In a new study conducted by George Washington University, it was found that patients who seek on the internet for a dermatologist often do so without taking any social networking sites into consideration. The results were released online in the Journal of Drugs in Dermatology.
Researchers evaluated 715 US-based adult participants who took part in a 10-question survey, most of which were female respondents.
Since social networking sites are considered to be an efficient tool for building an online presence among private practices, researchers set out to determine if such a presence affected a patient’s consideration in becoming a future paying client.
Sites such as Facebook, Twitter, and Instagram were the focus of the study. Additionally, the external website of private practice or medical professional was also taken into consideration.

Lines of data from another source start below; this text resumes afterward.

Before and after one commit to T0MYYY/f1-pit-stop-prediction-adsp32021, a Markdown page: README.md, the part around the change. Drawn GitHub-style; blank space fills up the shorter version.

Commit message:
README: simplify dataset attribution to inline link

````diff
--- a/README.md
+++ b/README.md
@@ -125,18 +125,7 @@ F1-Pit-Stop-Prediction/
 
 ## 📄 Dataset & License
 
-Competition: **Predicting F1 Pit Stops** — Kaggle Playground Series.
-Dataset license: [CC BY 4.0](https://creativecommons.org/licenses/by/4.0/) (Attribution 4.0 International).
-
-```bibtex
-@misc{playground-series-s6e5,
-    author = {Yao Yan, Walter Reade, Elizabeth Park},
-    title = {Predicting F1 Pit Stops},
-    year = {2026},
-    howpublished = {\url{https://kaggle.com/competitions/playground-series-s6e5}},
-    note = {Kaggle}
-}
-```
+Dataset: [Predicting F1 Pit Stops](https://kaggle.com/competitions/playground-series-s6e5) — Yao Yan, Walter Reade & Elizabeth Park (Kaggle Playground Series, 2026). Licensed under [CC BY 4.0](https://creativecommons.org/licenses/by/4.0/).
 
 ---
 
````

Of all the respondents, only 25 percent agreed that social networking sites play a vital role in growing an online practice. Among the respondents who utilized social media for seeking a dermatologist, most were interested in learning more about the education of patients, over any other motive.
“While patients overall may not rely on social media to select a dermatologist nor be interested in nonmedical content, many of our respondents did express interest in educational content written by their dermatologists on social media,” said Adam Friedman, co-author of the study.

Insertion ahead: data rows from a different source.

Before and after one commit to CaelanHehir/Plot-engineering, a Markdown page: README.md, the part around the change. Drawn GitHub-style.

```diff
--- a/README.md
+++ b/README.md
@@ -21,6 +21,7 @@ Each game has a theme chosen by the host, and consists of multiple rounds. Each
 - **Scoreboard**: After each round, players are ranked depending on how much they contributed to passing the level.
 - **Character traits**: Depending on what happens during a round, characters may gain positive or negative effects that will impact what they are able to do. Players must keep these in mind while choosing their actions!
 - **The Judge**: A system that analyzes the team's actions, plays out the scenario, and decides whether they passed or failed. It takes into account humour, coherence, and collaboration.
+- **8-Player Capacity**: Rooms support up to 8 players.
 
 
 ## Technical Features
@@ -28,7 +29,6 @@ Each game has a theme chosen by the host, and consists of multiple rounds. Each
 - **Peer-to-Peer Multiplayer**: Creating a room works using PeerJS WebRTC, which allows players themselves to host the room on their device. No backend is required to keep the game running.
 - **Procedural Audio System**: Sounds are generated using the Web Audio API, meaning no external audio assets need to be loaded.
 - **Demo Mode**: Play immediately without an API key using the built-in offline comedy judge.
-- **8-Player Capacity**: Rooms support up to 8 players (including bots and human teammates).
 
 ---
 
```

“Practitioners should still count social media as a tool in building their practices and engaging their current patients, however, it should be one of many methods that they rely on to recruit new patients.”

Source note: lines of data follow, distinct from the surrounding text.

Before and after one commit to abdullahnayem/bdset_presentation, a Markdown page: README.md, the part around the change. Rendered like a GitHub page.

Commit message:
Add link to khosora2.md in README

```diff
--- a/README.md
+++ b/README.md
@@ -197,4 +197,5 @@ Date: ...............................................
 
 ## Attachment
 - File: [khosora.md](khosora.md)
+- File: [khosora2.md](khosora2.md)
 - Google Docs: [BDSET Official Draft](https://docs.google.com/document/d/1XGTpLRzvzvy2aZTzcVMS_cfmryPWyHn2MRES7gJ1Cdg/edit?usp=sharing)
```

Although the study was only limited to the field of dermatology, the findings might be representative of other medical specializations as well.